Bobby Ruffin Jr. was only 14 when a recruiter from Ashford University called. The Birmingham, Michigan, boy thought he'd clicked on a link promising help finding money for college. It was actually just a lead generator for the for-profit, online school's sales staff.
The clamorous Technicolor buzz of the metropolitan Oz has faded into soft sepia-hued urbanity—minus the steady pulse of cars and cabs, the intermittent howl of sirens, and the background human detritus of panhandlers and homeless people.
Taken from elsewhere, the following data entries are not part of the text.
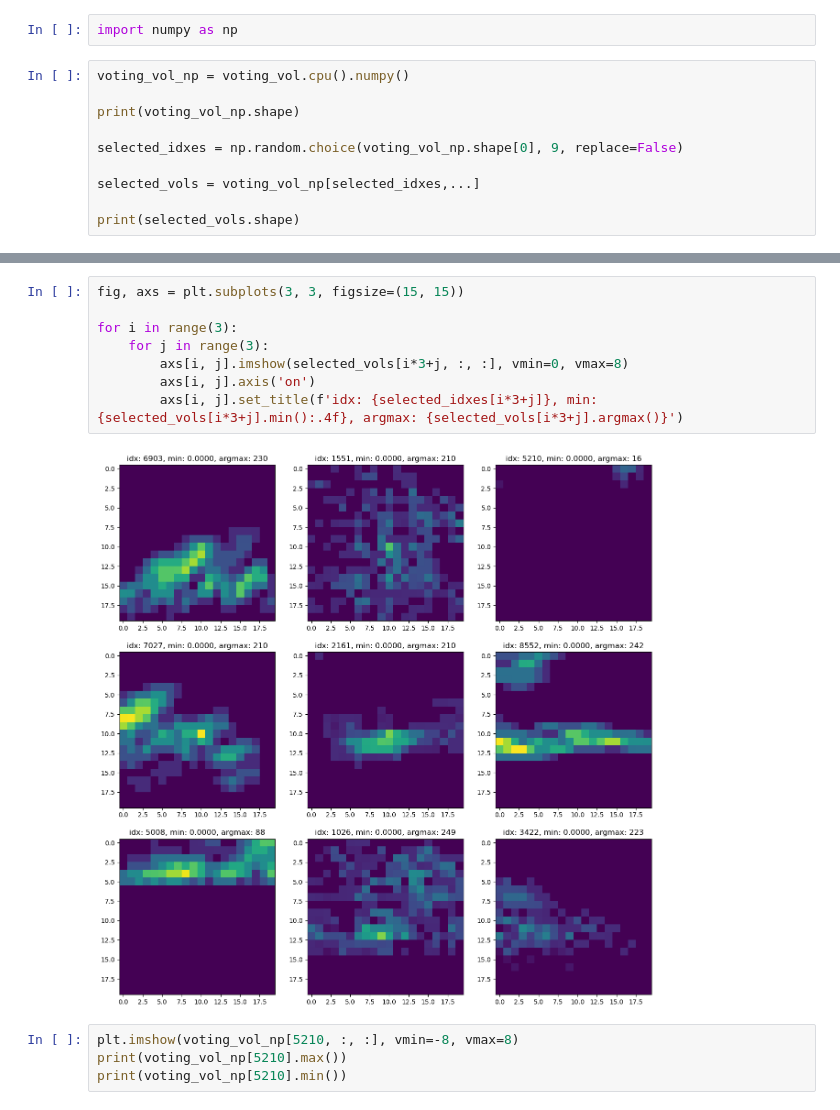
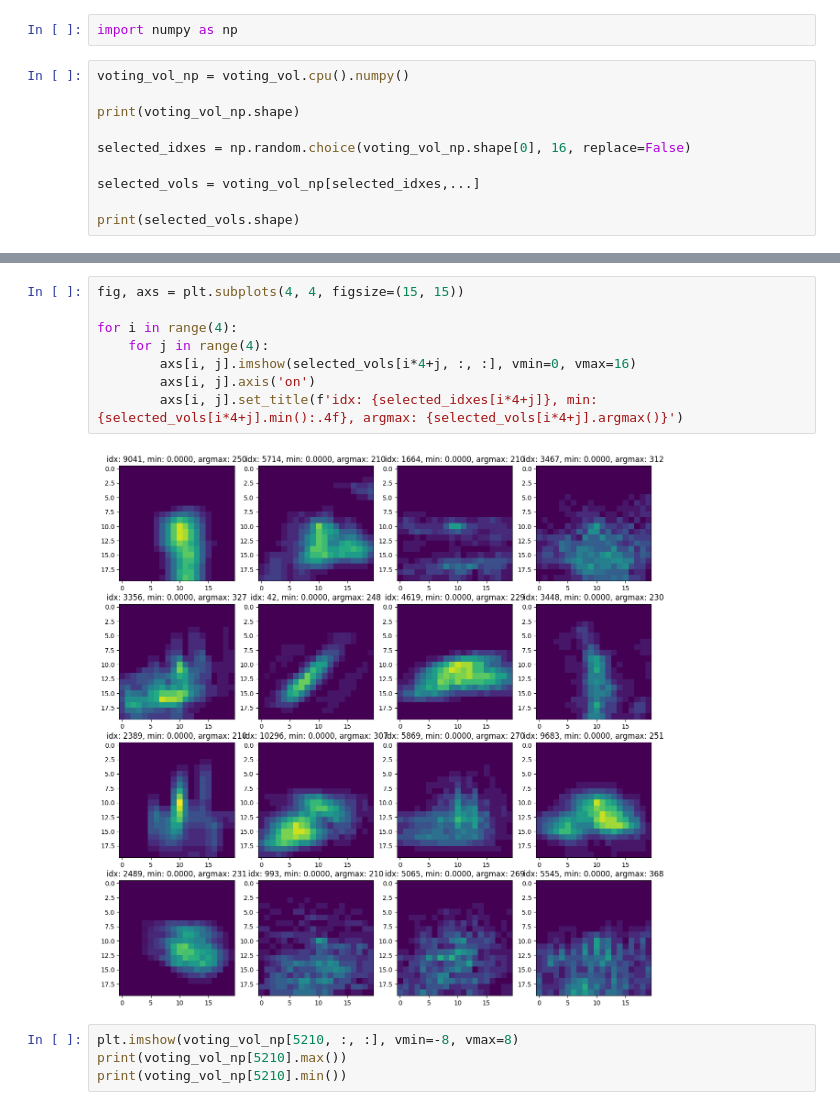
Before and after one commit to tudelft-iv/VoteFlow, a Jupyter notebook: notebooks/voting_volume_and_gt_validation_sf_voxel_model_sanity_check.ipynb, the cells around one changed output, grey strips where cells are left out. Cells and saved outputs as stored; diff of their text form.

```diff
--- a/notebooks/voting_volume_and_gt_validation_sf_voxel_model_sanity_check.ipynb
+++ b/notebooks/voting_volume_and_gt_validation_sf_voxel_model_sanity_check.ipynb
@@ -147,7 +147,7 @@ voting_vol_np = voting_vol.cpu().numpy()
 
 print(voting_vol_np.shape)
 
-selected_idxes = np.random.choice(voting_vol_np.shape[0], 9, replace=False)
+selected_idxes = np.random.choice(voting_vol_np.shape[0], 16, replace=False)
 
 selected_vols = voting_vol_np[selected_idxes,...]
 
@@ -158,13 +191,13 @@ print(selected_vols.shape)
 # %%
-fig, axs = plt.subplots(3, 3, figsize=(15, 15))
+fig, axs = plt.subplots(4, 4, figsize=(15, 15))
 
-for i in range(3):
-    for j in range(3):
-        axs[i, j].imshow(selected_vols[i*3+j, :, :], vmin=0, vmax=8)
+for i in range(4):
+    for j in range(4):
+        axs[i, j].imshow(selected_vols[i*4+j, :, :], vmin=0, vmax=16)
         axs[i, j].axis('on')
-        axs[i, j].set_title(f'idx: {selected_idxes[i*3+j]}, min: {selected_vols[i*3+j].min():.4f}, argmax: {selected_vols[i*3+j].argmax()}')
+        axs[i, j].set_title(f'idx: {selected_idxes[i*4+j]}, min: {selected_vols[i*4+j].min():.4f}, argmax: {selected_vols[i*4+j].argmax()}')
 # %% [output]
-[figure, old version]
+[figure, new version]
 # %%
 plt.imshow(voting_vol_np[5210, :, :], vmin=-8, vmax=8)
 print(voting_vol_np[5210].max())
```
Also changed, not shown: parts of 11 cells of this notebook, 3 other files.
No, Toto, we aren't in Manhattan anymore, but the burgeoning music mecca just across the East River in Brooklyn, where scenesters, bohemians, and the curious alike are flocking like moths to the nascent flame of Williamsburg's rock scene
A year ago, Citizens for Tax Justice, a Washington, D.C., nonprofit, studied the tax returns of 280 corporations. What it found was a Beltway version of a Mafia protection scheme.
From 2008 to 2010, at least 30 Fortune 500 companies—including PepsiCo, Verizon, Wells Fargo, and DuPont—paid more for lobbyists than they did in taxes. They collectively spent $476 million sucking up to Congress, buying protection for tax breaks, loopholes, and special subsidies.